Beyond this, there are top statistical researchers in departments other than statistics and economics, people such as Eric Loken and Jennifer Hill in education research, or Kosuke Imai and Kevin Quinn in political science, or Michael Sobel in sociology, or Josh Tenenbaum in cognitive science.

P.S. The departments and names above are just meant as illustration. By including them, I don’t mean to be excluding the many others that you could be considering.


  1. Abby says:

    It's a little hard to tell what your emailer is looking for, but I would recommend putting The RAND Graduate School on his/her radar. A part of the RAND Corporation, they offer a PhD in Policy Analysis. A large focus of the program is on applied econometrics to a wide variety of policy issues, and, among other things, it draws on RAND's strengths in the fields of labor economics, statistics and survey research. It's an oddball program and definitely not right for everyone, and like anywhere, a lot depends on what you make of it.

    I'm a graduate, and while it has been frustrating and difficult to transition into a traditional academic environment, I also have developed skills and intuition about how to relate academic research to policy-relevant applications that I took for granted until I got out into the "real" ivory tower. I've also been exposed to a far wider array of policy areas and disciplines than one normal gets. If you are looking for a PhD level qualification that has rigorous applied skills with the intent of going into a non-academic career, I would recommend the program unreservedly.

  2. Dan G says:

    I can only speak from my own experience. But the emailer should carefully think about what (s)he wants to do rather than what her/his professors opinions are about terminal masters degrees. After all, you, and not your professors, will be living your life so do what you think will make you happy. Only among economists have I heard negative opinions about terminal masters degrees. In fact, in many areas and schools I considered for a PhD a master's degree is required (with few exceptions) for admission (e.g. public health, public policy). I got a terminal masters in survey research (and a couple of years applied work) before going to a PhD program and I found that to be a great foundation for PhD training, though it was more focused on sampling and measurement and less on modeling or experimental design.

    I'll give my two cents, though. It sounds like the emailer is interested in some rigorous training in statistics/research methodology. A masters in statistics or even applied statistics would give a great foundation for a PhD program, and would make you highly employable without a PhD should you decide it isn't right for you. If you have a substantive area of interest you could look for quantitatively rigorous programs in that area. e.g. if you are interested in education there are programs in educational statistics, measurement and evaluation; if you are interested in psychology there are programs in experimental psychology.

  3. Jason says:

    Rand Graduate School is definitely worth checking out.

    If the letter writer is interested in the blend of statistics & public policy, Carnegie Mellon has a unique joint program in the two.

  4. David says:

    Speaking also from personal experience, I came to the University of Washington to study a particular area of interest, but have found the Center for Statistics and Social Sciences (CSSS) at the University of Washington to be an amazingly useful resource; plus it is a top-notch statistics program.

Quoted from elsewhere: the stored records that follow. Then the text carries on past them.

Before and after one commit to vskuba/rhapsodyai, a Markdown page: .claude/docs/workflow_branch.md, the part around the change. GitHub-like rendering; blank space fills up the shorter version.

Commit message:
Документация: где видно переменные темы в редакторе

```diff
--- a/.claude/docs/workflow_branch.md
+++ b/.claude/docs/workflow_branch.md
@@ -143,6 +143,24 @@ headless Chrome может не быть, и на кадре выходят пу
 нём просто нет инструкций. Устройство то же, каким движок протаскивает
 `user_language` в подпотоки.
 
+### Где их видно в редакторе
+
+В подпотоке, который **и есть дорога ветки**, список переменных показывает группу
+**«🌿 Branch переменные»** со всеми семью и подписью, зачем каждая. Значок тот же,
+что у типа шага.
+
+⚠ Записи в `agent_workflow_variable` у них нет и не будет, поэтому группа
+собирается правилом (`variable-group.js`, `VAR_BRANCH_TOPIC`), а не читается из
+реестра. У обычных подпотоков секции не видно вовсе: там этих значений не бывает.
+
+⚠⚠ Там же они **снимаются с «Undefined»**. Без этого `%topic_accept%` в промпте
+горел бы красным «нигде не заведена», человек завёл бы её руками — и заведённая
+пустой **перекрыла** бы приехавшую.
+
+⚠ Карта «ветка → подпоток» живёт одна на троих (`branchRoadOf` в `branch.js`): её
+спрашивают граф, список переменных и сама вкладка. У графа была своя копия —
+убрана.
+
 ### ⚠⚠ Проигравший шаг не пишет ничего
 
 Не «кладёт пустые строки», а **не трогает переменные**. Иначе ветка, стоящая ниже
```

    The letter writer also doesn't sound quite resolved between Master's and PhD study. I feel that one should only go for the PhD if you're sure that you want to do research. There are already plenty of jobs with people with Master's, and the PhD is only really necessary for selected jobs and/or academia.

  5. Antonio says:

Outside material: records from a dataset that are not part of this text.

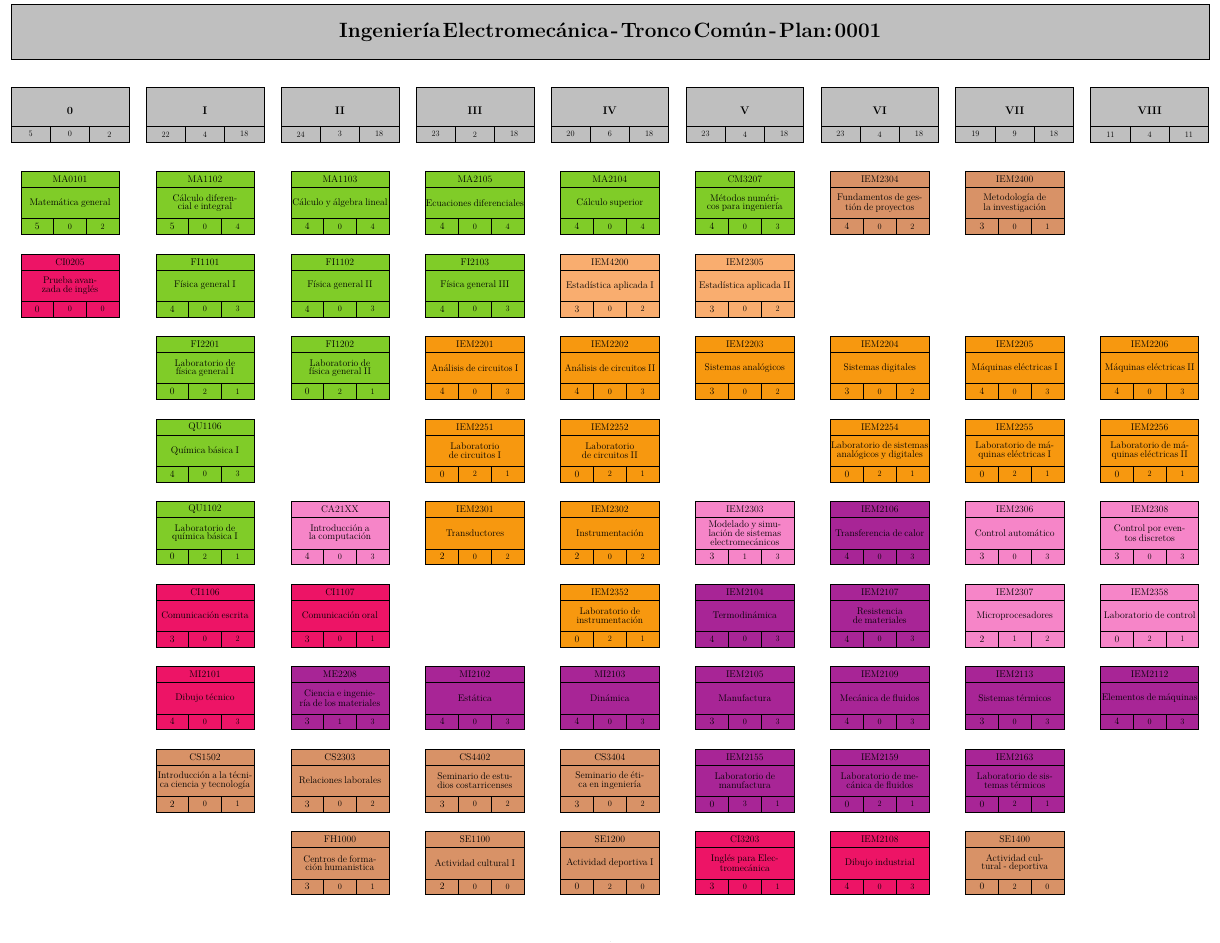
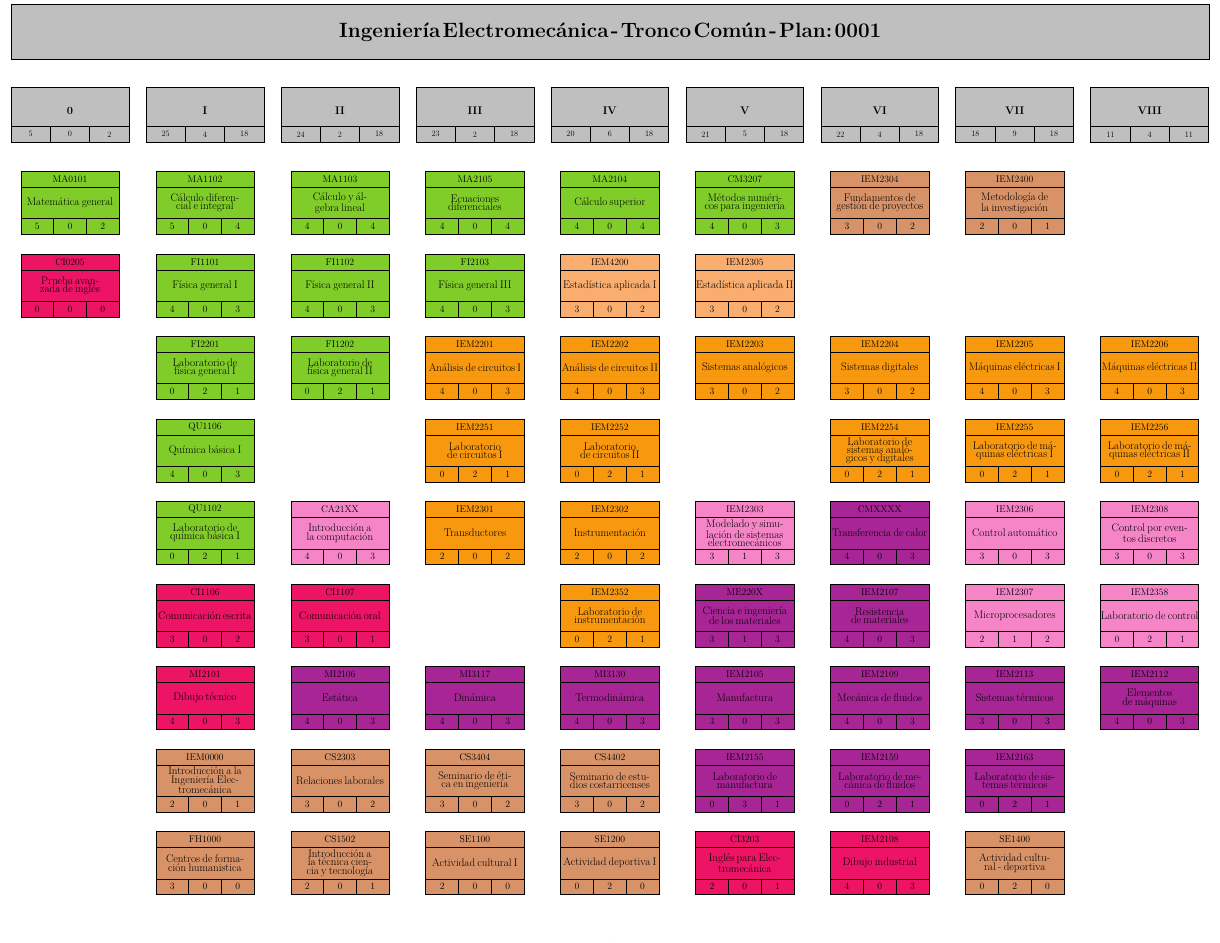
Before and after one commit to EIEM-TEC/CLIE, a LaTeX document (EM-0001.tex): the whole page. Compiled offline with XeLaTeX.

Commit message:
iniciando con INS

```diff
--- a/EM-0001.tex
+++ b/EM-0001.tex
@@ -30,11 +30,11 @@
             code={
                 \def\ancho{5}
                 \def\alto{0.8}
-                \draw[fill=#6] (-\ancho/2,\alto) rectangle (\ancho/2,-\alto) node[midway,align=center,text width=\ancho cm]{\fontsize{14pt}{2pt}\selectfont {#2}};
+                \draw[fill=#6] (-\ancho/2,\alto) rectangle (\ancho/2,-\alto) node[midway,align=center,text width=\ancho cm]{\fontsize{16pt}{2pt}\selectfont {#2}};
                 \draw[fill=#6] (-\ancho/2,\alto) rectangle (\ancho/2,\alto + \alto) node[midway]{\fontsize{14pt}{14pt}\selectfont #1};
                 \draw[fill=#6] (-\ancho/2,-\alto) rectangle (-\ancho/2 + \ancho/3, -\alto - \alto) node[midway]{\fontsize{14pt}{14pt}\selectfont #3};
-                \draw[fill=#6] (-\ancho/2 + \ancho/3,-\alto) rectangle (-\ancho/2 + 2*\ancho/3, -\alto - \alto) node[midway]{\fontsize{12pt}{14pt}\selectfont #4};
-                \draw[fill=#6] (-\ancho/2 + 2*\ancho/3,-\alto) rectangle (-\ancho/2 + 3*\ancho/3, -\alto - \alto) node[midway]{\fontsize{12pt}{14pt}\selectfont #5};
+                \draw[fill=#6] (-\ancho/2 + \ancho/3,-\alto) rectangle (-\ancho/2 + 2*\ancho/3, -\alto - \alto) node[midway]{\fontsize{14pt}{14pt}\selectfont #4};
+                \draw[fill=#6] (-\ancho/2 + 2*\ancho/3,-\alto) rectangle (-\ancho/2 + 3*\ancho/3, -\alto - \alto) node[midway]{\fontsize{14pt}{14pt}\selectfont #5};
             }
         }
     }%
@@ -57,13 +57,13 @@
 \begin{tikzpicture}[scale = 0.45,transform shape]%
 \draw (28,4)pic{titulo={Ingeniería Electromecánica - Tronco Común - Plan: 0001,lightgray}};%
 \draw (0.5,0)pic{semestre={0,lightgray,5,0,2}};%
-\draw (7.37,0)pic{semestre={I,lightgray,22,4,18}};%
-\draw (14.24,0)pic{semestre={II,lightgray,24,3,18}};%
+\draw (7.37,0)pic{semestre={I,lightgray,25,4,18}};%
+\draw (14.24,0)pic{semestre={II,lightgray,24,2,18}};%
 \draw (21.11,0)pic{semestre={III,lightgray,23,2,18}};%
 \draw (27.98,0)pic{semestre={IV,lightgray,20,6,18}};%
-\draw (34.85,0)pic{semestre={V,lightgray,23,4,18}};%
-\draw (41.72,0)pic{semestre={VI,lightgray,23,4,18}};%
-\draw (48.59,0)pic{semestre={VII,lightgray,19,9,18}};%
+\draw (34.85,0)pic{semestre={V,lightgray,21,5,18}};%
+\draw (41.72,0)pic{semestre={VI,lightgray,22,4,18}};%
+\draw (48.59,0)pic{semestre={VII,lightgray,18,9,18}};%
 \draw (55.46,0)pic{semestre={VIII,lightgray,11,4,11}};%
 \draw (0.5,-4.7)pic{curso={MA0101,Matemática general,5,0,2,LimeGreen}};%
 \draw (0.5,-8.9)pic{curso={CI0205,Prueba avanzada de inglés,0,0,0,WildStrawberry}};%
@@ -74,22 +74,23 @@
 \draw (7.37,-21.5)pic{curso={QU1102,Laboratorio de química básica I,0,2,1,LimeGreen}};%
 \draw (7.37,-25.7)pic{curso={CI1106,Comunicación escrita,3,0,2,WildStrawberry}};%
 \draw (7.37,-29.9)pic{curso={MI2101,Dibujo técnico,4,0,3,WildStrawberry}};%
-\draw (7.37,-34.1)pic{curso={CS1502,Introducción a la técnica ciencia y tecnología,2,0,1,Tan}};%
+\draw (7.37,-34.1)pic{curso={IEM0000,Introducción a la Ingeniería Electromecánica,2,0,1,Tan}};%
+\draw (7.37,-38.3)pic{curso={FH1000,Centros de formación humanistica,3,0,0,Tan}};%
 \draw (14.24,-4.7)pic{curso={MA1103,Cálculo y álgebra lineal,4,0,4,LimeGreen}};%
 \draw (14.24,-8.9)pic{curso={FI1102,Física general II,4,0,3,LimeGreen}};%
 \draw (14.24,-13.1)pic{curso={FI1202,Laboratorio de física general II,0,2,1,LimeGreen}};%
 \draw (14.24,-21.5)pic{curso={CA21XX,Introducción a la computación,4,0,3,Lavender}};%
 \draw (14.24,-25.7)pic{curso={CI1107,Comunicación oral,3,0,1,WildStrawberry}};%
-\draw (14.24,-29.9)pic{curso={ME2208,Ciencia e ingeniería de los materiales,3,1,3,Mulberry}};%
+\draw (14.24,-29.9)pic{curso={MI2106,Estática,4,0,3,Mulberry}};%
 \draw (14.24,-34.1)pic{curso={CS2303,Relaciones laborales,3,0,2,Tan}};%
-\draw (14.24,-38.3)pic{curso={FH1000,Centros de formación humanistica,3,0,1,Tan}};%
+\draw (14.24,-38.3)pic{curso={CS1502,Introducción a la técnica ciencia y tecnología,2,0,1,Tan}};%
 \draw (21.11,-4.7)pic{curso={MA2105,Ecuaciones diferenciales,4,0,4,LimeGreen}};%
 \draw (21.11,-8.9)pic{curso={FI2103,Física general III,4,0,3,LimeGreen}};%
 \draw (21.11,-13.1)pic{curso={IEM2201,Análisis de circuitos I,4,0,3,YellowOrange}};%
 \draw (21.11,-17.3)pic{curso={IEM2251,Laboratorio de circuitos I,0,2,1,YellowOrange}};%
 \draw (21.11,-21.5)pic{curso={IEM2301,Transductores,2,0,2,YellowOrange}};%
-\draw (21.11,-29.9)pic{curso={MI2102,Estática,4,0,3,Mulberry}};%
-\draw (21.11,-34.1)pic{curso={CS4402,Seminario de estudios costarricenses,3,0,2,Tan}};%
+\draw (21.11,-29.9)pic{curso={MI3117,Dinámica,4,0,3,Mulberry}};%
+\draw (21.11,-34.1)pic{curso={CS3404,Seminario de ética en ingeniería,3,0,2,Tan}};%
 \draw (21.11,-38.3)pic{curso={SE1100,Actividad cultural I,2,0,0,Tan}};%
 \draw (27.98,-4.7)pic{curso={MA2104,Cálculo superior,4,0,4,LimeGreen}};%
 \draw (27.98,-8.9)pic{curso={IEM4200,Estadística aplicada I,3,0,2,Apricot}};%
@@ -97,26 +98,26 @@
 \draw (27.98,-17.3)pic{curso={IEM2252,Laboratorio de circuitos II,0,2,1,YellowOrange}};%
 \draw (27.98,-21.5)pic{curso={IEM2302,Instrumentación,2,0,2,YellowOrange}};%
 \draw (27.98,-25.7)pic{curso={IEM2352,Laboratorio de instrumentación,0,2,1,YellowOrange}};%
-\draw (27.98,-29.9)pic{curso={MI2103,Dinámica,4,0,3,Mulberry}};%
-\draw (27.98,-34.1)pic{curso={CS3404,Seminario de ética en ingeniería,3,0,2,Tan}};%
+\draw (27.98,-29.9)pic{curso={MI3130,Termodinámica,4,0,3,Mulberry}};%
+\draw (27.98,-34.1)pic{curso={CS4402,Seminario de estudios costarricenses,3,0,2,Tan}};%
 \draw (27.98,-38.3)pic{curso={SE1200,Actividad deportiva I,0,2,0,Tan}};%
 \draw (34.85,-4.7)pic{curso={CM3207,Métodos numéricos para ingeniería,4,0,3,LimeGreen}};%
 \draw (34.85,-8.9)pic{curso={IEM2305,Estadística aplicada II,3,0,2,Apricot}};%
 \draw (34.85,-13.1)pic{curso={IEM2203,Sistemas analógicos,3,0,2,YellowOrange}};%
 \draw (34.85,-21.5)pic{curso={IEM2303,Modelado y simulación de sistemas electromecánicos,3,1,3,Lavender}};%
-\draw (34.85,-25.7)pic{curso={IEM2104,Termodinámica,4,0,3,Mulberry}};%
+\draw (34.85,-25.7)pic{curso={ME220X,Ciencia e ingeniería de los materiales,3,1,3,Mulberry}};%
 \draw (34.85,-29.9)pic{curso={IEM2105,Manufactura,3,0,3,Mulberry}};%
 \draw (34.85,-34.1)pic{curso={IEM2155,Laboratorio de manufactura,0,3,1,Mulberry}};%
-\draw (34.85,-38.3)pic{curso={CI3203,Inglés para Electromecánica,3,0,1,WildStrawberry}};%
-\draw (41.72,-4.7)pic{curso={IEM2304,Fundamentos de gestión de proyectos,4,0,2,Tan}};%
+\draw (34.85,-38.3)pic{curso={CI3203,Inglés para Electromecánica,2,0,1,WildStrawberry}};%
+\draw (41.72,-4.7)pic{curso={IEM2304,Fundamentos de gestión de proyectos,3,0,2,Tan}};%
 \draw (41.72,-13.1)pic{curso={IEM2204,Sistemas digitales,3,0,2,YellowOrange}};%
 \draw (41.72,-17.3)pic{curso={IEM2254,Laboratorio de sistemas analógicos y digitales,0,2,1,YellowOrange}};%
-\draw (41.72,-21.5)pic{curso={IEM2106,Transferencia de calor,4,0,3,Mulberry}};%
+\draw (41.72,-21.5)pic{curso={CMXXXX,Transferencia de calor,4,0,3,Mulberry}};%
 \draw (41.72,-25.7)pic{curso={IEM2107,Resistencia de materiales,4,0,3,Mulberry}};%
 \draw (41.72,-29.9)pic{curso={IEM2109,Mecánica de fluidos,4,0,3,Mulberry}};%
 \draw (41.72,-34.1)pic{curso={IEM2159,Laboratorio de mecánica de fluidos,0,2,1,Mulberry}};%
 \draw (41.72,-38.3)pic{curso={IEM2108,Dibujo industrial,4,0,3,WildStrawberry}};%
-\draw (48.59,-4.7)pic{curso={IEM2400,Metodología de la investigación,3,0,1,Tan}};%
+\draw (48.59,-4.7)pic{curso={IEM2400,Metodología de la investigación,2,0,1,Tan}};%
 \draw (48.59,-13.1)pic{curso={IEM2205,Máquinas eléctricas I,4,0,3,YellowOrange}};%
 \draw (48.59,-17.3)pic{curso={IEM2255,Laboratorio de máquinas eléctricas I,0,2,1,YellowOrange}};%
 \draw (48.59,-21.5)pic{curso={IEM2306,Control automático,3,0,3,Lavender}};%
```
Also changed, not shown: malla_EM.csv (+13 -12 lines), EM-0001.pdf, 1 other file.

    Also based on personal experience I probably don't recommend most political science programs but I think that places like Rochester and St. Louis (mentioned in the previous post) might be good for you and other in your position. At least double check.